Yeah, yeah, exactly. So I think he makes a deal… and he’s being played too, by them. But I just think it’s interesting, actually, because we’re more interested in what that does to him as a character, because it gives us a justification for his increased menace. […] He’s much darker, and more scarred.


He’s very feral sometimes. What interests me is that he’s directed all that rage – which was present in Thor – but he’s directed all that rage at Earth as a whole.



I’m curious where that came from, the idea that humanity as being awful.

The idea is… He’s someone who was brought up with the expectation of a particular entitlement. In Thor, Odin says to Thor and Loki as children, “Only one of you may ascend to the throne, but you were both born to be kings.” So Loki has been brought up with this expectation that he is born to rule. He’s a prince who deserves, as his birthright, a kingdom. He doesn’t have a kingdom in Asgard, he doesn’t have a kingdom in Jotunheim, and he’s come down to Earth to refashion the Earth as his own kingdom. Part of his motivation is, in that speech in Stuttgart, “It’s the unspoken truth of humanity that you crave subjugation.” And then he says to Thor, “The humans slaughter each other in droves while you idly fret. I need to rule them, brother.” I get the sense that he’s sort of like all the terrible autocratic fascists of human history. He’s laboring under the delusion that he’ll create some kind of world peace by uniting them in reverence of one king. And it’s an identity search. He’s desperate. He needs to belong. He’s so lacking in self esteem, that just like someone like Hitler, he needs to fill the void with adulation.


You’re going to be in Thor 2.



Have you seen the script for Thor 2?

No, I haven’t. I promise you this.


Do you feel like there is a redemption for Loki at some point in the future? Or are the great villains, regardless of how human they are, incapable of change?

Well, I think it’s the most fascinating part of him, particular, as a specific character. It’s what distinguishes him from someone like The Joker, or any of the other characters really, is that he’s walking this tightrope between virtue and vice, between all-out evil and the possibility of redemption. There is a part of him… I always think, if you hate someone, then underneath it you still love them. Because you have to love them enough to care to hate them. The opposite of love is not hate, it’s indifference.


And they’re both united by passion.

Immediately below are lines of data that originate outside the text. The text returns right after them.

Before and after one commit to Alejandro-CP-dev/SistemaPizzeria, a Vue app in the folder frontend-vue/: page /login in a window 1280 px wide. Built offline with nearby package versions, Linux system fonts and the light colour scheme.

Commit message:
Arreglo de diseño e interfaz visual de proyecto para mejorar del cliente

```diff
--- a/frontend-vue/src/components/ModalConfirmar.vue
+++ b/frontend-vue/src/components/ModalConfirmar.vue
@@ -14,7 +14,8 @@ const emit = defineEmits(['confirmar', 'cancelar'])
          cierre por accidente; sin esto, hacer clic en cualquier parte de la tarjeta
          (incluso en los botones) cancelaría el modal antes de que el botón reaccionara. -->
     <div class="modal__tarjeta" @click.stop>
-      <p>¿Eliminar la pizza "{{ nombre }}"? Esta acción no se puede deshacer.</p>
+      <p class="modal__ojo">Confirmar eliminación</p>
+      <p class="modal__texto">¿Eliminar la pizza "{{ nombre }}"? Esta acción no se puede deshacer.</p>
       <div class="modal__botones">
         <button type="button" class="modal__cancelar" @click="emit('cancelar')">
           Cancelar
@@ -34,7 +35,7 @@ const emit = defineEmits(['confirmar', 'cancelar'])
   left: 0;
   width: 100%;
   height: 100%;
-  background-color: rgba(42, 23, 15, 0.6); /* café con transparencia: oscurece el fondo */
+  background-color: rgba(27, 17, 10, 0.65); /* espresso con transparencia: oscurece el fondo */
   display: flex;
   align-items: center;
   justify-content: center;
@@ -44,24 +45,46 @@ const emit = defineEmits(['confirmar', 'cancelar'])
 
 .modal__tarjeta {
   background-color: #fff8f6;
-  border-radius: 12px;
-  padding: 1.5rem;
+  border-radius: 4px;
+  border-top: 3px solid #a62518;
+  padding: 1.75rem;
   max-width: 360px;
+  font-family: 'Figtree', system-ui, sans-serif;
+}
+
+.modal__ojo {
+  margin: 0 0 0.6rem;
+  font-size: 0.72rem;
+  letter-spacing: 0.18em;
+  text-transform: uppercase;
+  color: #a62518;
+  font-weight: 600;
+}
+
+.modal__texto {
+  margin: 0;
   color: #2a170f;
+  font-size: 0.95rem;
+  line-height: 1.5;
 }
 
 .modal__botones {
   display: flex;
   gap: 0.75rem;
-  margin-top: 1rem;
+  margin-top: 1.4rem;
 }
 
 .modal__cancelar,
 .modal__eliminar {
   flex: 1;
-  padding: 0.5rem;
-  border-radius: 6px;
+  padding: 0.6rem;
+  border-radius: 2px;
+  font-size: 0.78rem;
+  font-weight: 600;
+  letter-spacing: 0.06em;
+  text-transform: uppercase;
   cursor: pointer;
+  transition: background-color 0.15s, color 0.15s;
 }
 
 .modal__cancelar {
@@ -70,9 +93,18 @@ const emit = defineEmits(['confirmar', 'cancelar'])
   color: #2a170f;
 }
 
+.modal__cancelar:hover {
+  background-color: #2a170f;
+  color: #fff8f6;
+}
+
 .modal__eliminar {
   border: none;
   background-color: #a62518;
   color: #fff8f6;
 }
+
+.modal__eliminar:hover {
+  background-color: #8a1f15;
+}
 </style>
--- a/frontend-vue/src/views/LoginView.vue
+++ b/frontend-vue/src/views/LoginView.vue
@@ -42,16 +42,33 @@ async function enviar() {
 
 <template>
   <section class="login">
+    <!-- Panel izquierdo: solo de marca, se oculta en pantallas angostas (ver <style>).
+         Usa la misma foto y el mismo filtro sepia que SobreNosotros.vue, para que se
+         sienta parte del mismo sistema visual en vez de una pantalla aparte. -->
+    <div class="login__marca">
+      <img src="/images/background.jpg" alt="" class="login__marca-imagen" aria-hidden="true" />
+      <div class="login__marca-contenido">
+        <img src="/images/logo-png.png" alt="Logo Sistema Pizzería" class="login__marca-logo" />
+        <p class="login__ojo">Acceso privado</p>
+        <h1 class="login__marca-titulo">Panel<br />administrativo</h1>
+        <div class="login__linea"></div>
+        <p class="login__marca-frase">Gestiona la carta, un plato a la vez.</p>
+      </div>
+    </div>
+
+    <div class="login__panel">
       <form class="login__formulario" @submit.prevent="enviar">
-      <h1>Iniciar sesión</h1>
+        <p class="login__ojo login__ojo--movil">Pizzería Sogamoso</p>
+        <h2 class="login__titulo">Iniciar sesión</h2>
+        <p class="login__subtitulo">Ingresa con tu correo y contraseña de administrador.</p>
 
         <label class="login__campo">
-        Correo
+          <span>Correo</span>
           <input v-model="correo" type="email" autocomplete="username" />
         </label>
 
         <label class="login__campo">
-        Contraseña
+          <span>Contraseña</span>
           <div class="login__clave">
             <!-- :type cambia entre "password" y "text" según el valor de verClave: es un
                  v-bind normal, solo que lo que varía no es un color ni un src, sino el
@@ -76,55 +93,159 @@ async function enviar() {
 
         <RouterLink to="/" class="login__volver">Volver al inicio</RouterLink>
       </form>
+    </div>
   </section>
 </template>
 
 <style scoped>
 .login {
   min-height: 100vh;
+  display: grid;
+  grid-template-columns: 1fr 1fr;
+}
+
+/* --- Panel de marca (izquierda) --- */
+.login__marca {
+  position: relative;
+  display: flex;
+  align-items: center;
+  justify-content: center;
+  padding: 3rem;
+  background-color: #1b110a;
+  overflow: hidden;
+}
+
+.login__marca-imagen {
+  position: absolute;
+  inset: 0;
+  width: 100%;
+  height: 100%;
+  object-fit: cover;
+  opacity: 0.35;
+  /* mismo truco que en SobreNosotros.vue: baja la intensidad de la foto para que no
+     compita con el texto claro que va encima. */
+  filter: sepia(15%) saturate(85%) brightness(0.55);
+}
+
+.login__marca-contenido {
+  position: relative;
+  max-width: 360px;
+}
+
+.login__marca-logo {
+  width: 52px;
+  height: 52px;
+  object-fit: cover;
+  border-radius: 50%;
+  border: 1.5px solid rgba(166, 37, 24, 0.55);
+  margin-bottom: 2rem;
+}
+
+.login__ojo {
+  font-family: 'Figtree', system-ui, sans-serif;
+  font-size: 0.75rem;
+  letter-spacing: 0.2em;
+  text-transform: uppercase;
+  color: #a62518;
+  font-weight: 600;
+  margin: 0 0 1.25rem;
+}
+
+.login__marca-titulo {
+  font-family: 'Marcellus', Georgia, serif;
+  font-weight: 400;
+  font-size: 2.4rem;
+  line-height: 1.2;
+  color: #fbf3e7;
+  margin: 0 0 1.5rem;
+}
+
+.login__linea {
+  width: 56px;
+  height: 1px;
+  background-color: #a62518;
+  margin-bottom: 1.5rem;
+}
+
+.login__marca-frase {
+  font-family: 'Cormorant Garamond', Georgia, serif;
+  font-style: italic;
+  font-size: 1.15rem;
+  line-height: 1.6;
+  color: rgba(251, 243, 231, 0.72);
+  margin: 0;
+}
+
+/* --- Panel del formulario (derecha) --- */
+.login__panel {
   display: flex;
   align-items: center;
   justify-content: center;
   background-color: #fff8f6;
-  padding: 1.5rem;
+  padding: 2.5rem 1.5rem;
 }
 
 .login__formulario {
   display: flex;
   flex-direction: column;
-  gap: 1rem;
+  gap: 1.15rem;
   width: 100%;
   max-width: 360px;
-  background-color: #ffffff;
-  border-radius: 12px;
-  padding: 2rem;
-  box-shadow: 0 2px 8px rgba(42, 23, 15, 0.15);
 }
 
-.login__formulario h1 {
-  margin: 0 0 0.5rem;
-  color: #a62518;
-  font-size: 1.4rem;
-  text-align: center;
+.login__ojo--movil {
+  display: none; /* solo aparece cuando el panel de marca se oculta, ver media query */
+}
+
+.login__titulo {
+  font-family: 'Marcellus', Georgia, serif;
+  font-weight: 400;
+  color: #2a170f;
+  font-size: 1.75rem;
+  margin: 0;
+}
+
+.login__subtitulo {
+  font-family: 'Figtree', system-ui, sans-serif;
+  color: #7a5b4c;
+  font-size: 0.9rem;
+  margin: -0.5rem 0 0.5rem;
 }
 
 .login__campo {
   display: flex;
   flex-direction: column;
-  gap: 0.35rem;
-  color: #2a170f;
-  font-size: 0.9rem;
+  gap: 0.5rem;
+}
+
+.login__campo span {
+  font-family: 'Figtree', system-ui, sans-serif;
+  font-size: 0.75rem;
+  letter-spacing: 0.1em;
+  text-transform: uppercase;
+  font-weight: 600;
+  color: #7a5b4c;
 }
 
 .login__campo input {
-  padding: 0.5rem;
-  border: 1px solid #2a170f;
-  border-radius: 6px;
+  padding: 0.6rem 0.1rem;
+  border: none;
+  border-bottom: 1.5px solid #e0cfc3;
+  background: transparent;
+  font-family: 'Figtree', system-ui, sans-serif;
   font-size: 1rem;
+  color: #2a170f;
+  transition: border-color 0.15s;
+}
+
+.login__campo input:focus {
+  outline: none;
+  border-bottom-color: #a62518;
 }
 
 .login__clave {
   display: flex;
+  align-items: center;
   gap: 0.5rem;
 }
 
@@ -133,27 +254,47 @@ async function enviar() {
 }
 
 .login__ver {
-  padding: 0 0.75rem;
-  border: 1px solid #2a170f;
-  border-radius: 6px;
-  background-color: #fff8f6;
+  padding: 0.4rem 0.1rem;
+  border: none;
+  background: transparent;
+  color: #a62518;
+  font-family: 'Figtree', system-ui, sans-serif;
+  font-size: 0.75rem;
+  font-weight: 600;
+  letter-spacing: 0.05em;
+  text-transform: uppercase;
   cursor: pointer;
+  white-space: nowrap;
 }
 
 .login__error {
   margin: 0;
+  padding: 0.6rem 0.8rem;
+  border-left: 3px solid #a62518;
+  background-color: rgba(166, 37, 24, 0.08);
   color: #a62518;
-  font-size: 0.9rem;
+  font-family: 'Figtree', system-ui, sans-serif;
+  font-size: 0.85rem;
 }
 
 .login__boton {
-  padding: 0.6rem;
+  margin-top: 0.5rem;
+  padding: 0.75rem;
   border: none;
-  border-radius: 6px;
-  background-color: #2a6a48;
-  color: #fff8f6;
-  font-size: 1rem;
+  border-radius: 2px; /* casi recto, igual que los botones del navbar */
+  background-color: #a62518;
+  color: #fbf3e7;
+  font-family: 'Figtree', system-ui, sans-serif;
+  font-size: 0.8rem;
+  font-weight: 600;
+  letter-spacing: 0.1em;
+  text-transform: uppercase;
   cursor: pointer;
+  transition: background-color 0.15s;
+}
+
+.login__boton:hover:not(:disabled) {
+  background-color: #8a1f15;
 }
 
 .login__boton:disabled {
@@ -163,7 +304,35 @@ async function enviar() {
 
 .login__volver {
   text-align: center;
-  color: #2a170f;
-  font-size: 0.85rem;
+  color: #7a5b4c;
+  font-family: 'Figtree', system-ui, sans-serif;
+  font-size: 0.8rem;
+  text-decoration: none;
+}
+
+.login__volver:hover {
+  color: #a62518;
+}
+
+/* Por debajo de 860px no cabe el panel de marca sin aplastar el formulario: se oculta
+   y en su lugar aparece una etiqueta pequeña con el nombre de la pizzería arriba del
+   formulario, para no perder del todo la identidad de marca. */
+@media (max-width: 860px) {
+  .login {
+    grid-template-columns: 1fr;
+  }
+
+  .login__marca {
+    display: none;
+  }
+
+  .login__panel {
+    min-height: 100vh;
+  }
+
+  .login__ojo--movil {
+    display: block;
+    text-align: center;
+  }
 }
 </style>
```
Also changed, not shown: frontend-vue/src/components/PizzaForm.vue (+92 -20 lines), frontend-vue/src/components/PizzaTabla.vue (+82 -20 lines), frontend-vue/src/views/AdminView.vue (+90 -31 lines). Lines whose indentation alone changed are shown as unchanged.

I think it would be fun to play with it. If the audience is interested in that, then I certainly am. It seems that that’s why he’s the God of Mischief, because you can never quite pin him down. You don’t know which direction he’s going to swivel into next. Can he forgive himself? Can he be forgiven?